Alternatively, include the WordPress functions in your standalone script as follows


I find the WP ajax functions are not always the best way to do things, so writing your own AJAX handler is quite valid.
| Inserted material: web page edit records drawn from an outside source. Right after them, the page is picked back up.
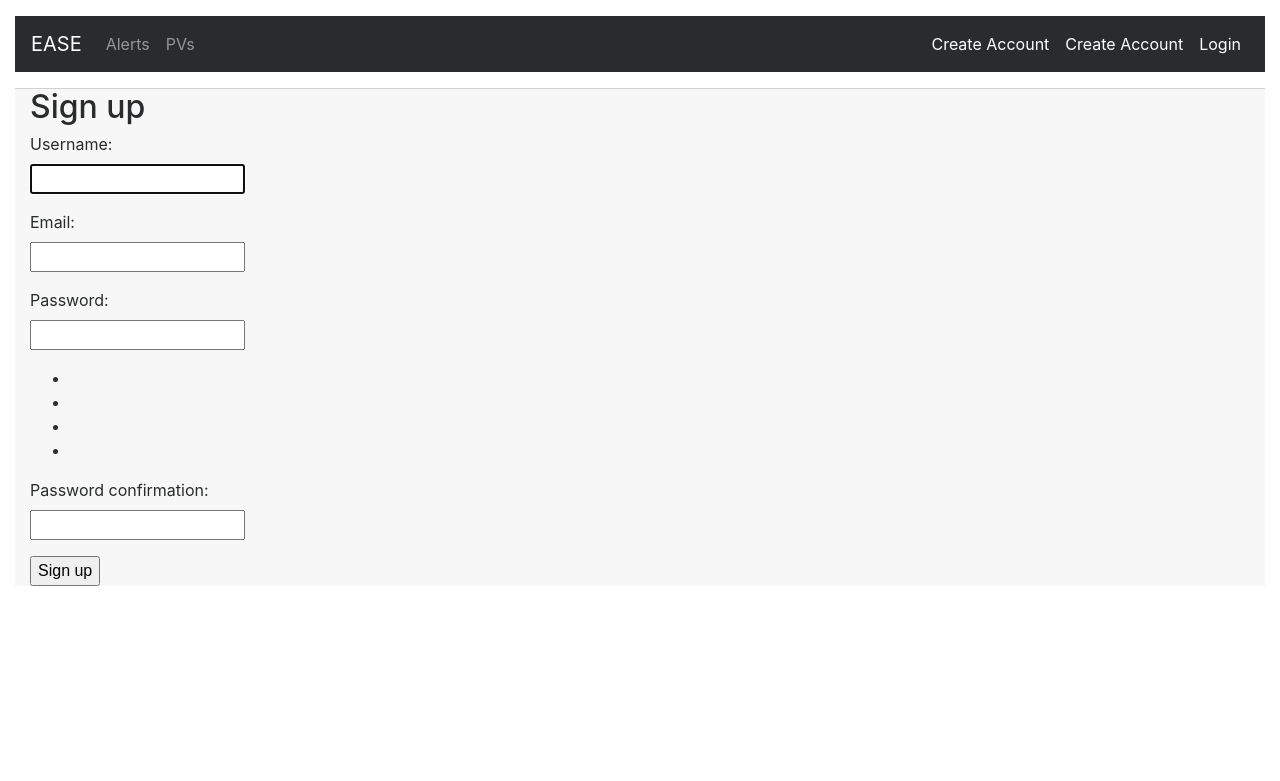
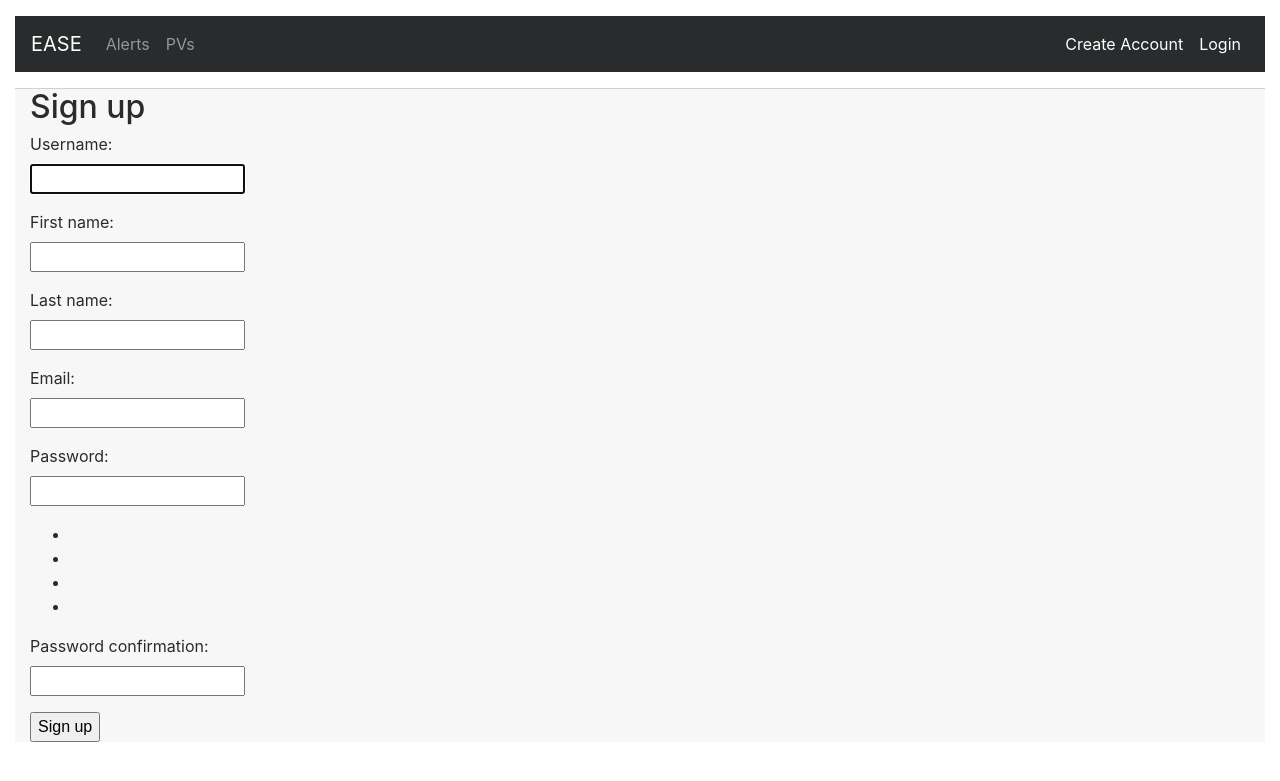
Before and after one commit to slaclab/ease, a Django app: page /acct/signup/ in a window 1280 px wide. Shown: the top 781 px of the page. Run offline with Django 3.2, Linux system fonts and the light colour scheme; parts of the project's set-up code (start-up, migrations or seed data) failed here and were passed over; some libraries are stand-ins or nearby versions.

Commit message:
Made first name and last name required during registration. Home page now says hello {user.first_name}

```diff
--- a/web_interface/account_mgr_app/forms.py
+++ b/web_interface/account_mgr_app/forms.py
@@ -5,14 +5,14 @@
 
 
 class SignUpForm(UserCreationForm):
-    # first_name = forms.CharField(max_length=30, required=False, help_text='Optional.')
-    # last_name = forms.CharField(max_length=30, required=False, help_text='Optional.')
+    first_name = forms.CharField(max_length=30, required=False, help_text='Optional.')
+    last_name = forms.CharField(max_length=30, required=False, help_text='Optional.')
     email = forms.EmailField(max_length=254, help_text='Required. Inform a valid email address.')
 
     class Meta:
         model = User
         fields = ('username', 'first_name', 'last_name', 'email', 'password1', 'password2', )
-        fields = ('username', 'email', 'password1', 'password2', )
+        #fields = ('username', 'email', 'password1', 'password2', )
 
 class EditProfileForm(UserChangeForm):
 
@@ -21,5 +21,5 @@
         fields = {
             'username',
             'email',
-            'password'
+            'password',
             }
--- a/web_interface/alert_config_app/templates/title.html
+++ b/web_interface/alert_config_app/templates/title.html
@@ -2,7 +2,7 @@
 
 {% block title %}
 
-Hello {{user}}
+Hello {{user.first_name}}
 {% endblock %}
 
 {% block subtitle %}
--- a/web_interface/templates/bases/base.html
+++ b/web_interface/templates/bases/base.html
@@ -76,10 +76,6 @@
           <a class="nav-link" href="{% url 'logout' %}">Logout</a>
         </li>
       {% else %}
-         <li class="nav-item active">
-            <a class="nav-link" href="{% url 'signup' %}">Create Account</a>
-          </li>
-
         <li class="nav-item active">
           <a class="nav-link" href="{% url 'signup' %}">Create Account</a>
         </li>
--- a/web_interface/web_interface/settings.py
+++ b/web_interface/web_interface/settings.py
@@ -50,11 +50,13 @@
 # SECRET_KEY = ')9yv30i%h9+3hq3f#1-3t+y*!#jz9l5w%)$d2#&8)w27ibeyz0'
 
 # SECURITY WARNING: don't run with debug turned on in production!
-DEBUG = False
+DEBUG = True
 
 ALLOWED_HOSTS = [
     "134.79.165.105",
     "pswww-dev.slac.stanford.edu",
+    "198.129.113.193",
+    "127.0.0.1"
 ]
 
 if not DEBUG:
```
wp_mail is a Pluggable Function so you should be able to call wp-includes/pluggable.php and then have the ablilty to use wp_mail().